■ Work to be completed
Restate all the data word for word and omit the pictures.

■ Structured diff data
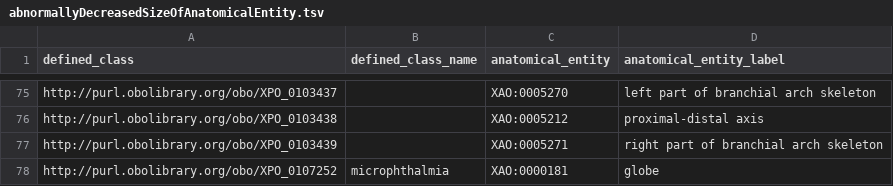
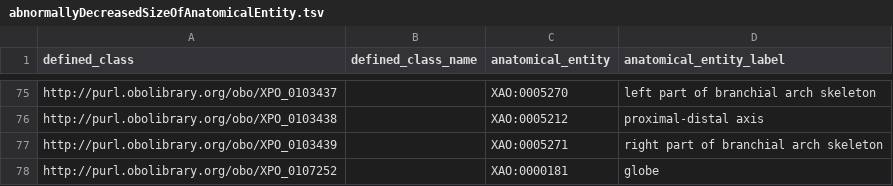
Before and after one commit to obophenotype/xenopus-phenotype-ontology, a TSV file: src/patterns/data/manual/abnormallyDecreasedSizeOfAnatomicalEntity.tsv, drawn as a sheet; only a part is shown, gaps mark what is left out.

```diff
--- a/src/patterns/data/manual/abnormallyDecreasedSizeOfAnatomicalEntity.tsv
+++ b/src/patterns/data/manual/abnormallyDecreasedSizeOfAnatomicalEntity.tsv
@@ -77,2 +77,2 @@ http://purl.obolibrary.org/obo/XPO_0103438		XAO:0005212	proximal-distal axis
 http://purl.obolibrary.org/obo/XPO_0103439		XAO:0005271	right part of branchial arch skeleton
-http://purl.obolibrary.org/obo/XPO_0107252	microphthalmia	XAO:0000181	globe
+http://purl.obolibrary.org/obo/XPO_0107252		XAO:0000181	globe
```
Also changed, not shown: src/patterns/data/manual/abnormalAbsenceOfBehavior.tsv, src/patterns/data/manual/malformedAnatomicalEntityInLocation.tsv, 2 other files.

■ Exercise solution
Before and after one commit to obophenotype/xenopus-phenotype-ontology, a TSV file: src/patterns/data/manual/abnormallyDecreasedSizeOfAnatomicalEntity.tsv, drawn as a sheet; only a part is shown, gaps mark what is left out.

```diff
--- a/src/patterns/data/manual/abnormallyDecreasedSizeOfAnatomicalEntity.tsv
+++ b/src/patterns/data/manual/abnormallyDecreasedSizeOfAnatomicalEntity.tsv
@@ -77,2 +77,2 @@ http://purl.obolibrary.org/obo/XPO_0103438		XAO:0005212	proximal-distal axis
 http://purl.obolibrary.org/obo/XPO_0103439		XAO:0005271	right part of branchial arch skeleton
-http://purl.obolibrary.org/obo/XPO_0107252	microphthalmia	XAO:0000181	globe
+http://purl.obolibrary.org/obo/XPO_0107252		XAO:0000181	globe
```
Also changed, not shown: src/patterns/data/manual/abnormalAbsenceOfBehavior.tsv, src/patterns/data/manual/malformedAnatomicalEntityInLocation.tsv, 2 other files.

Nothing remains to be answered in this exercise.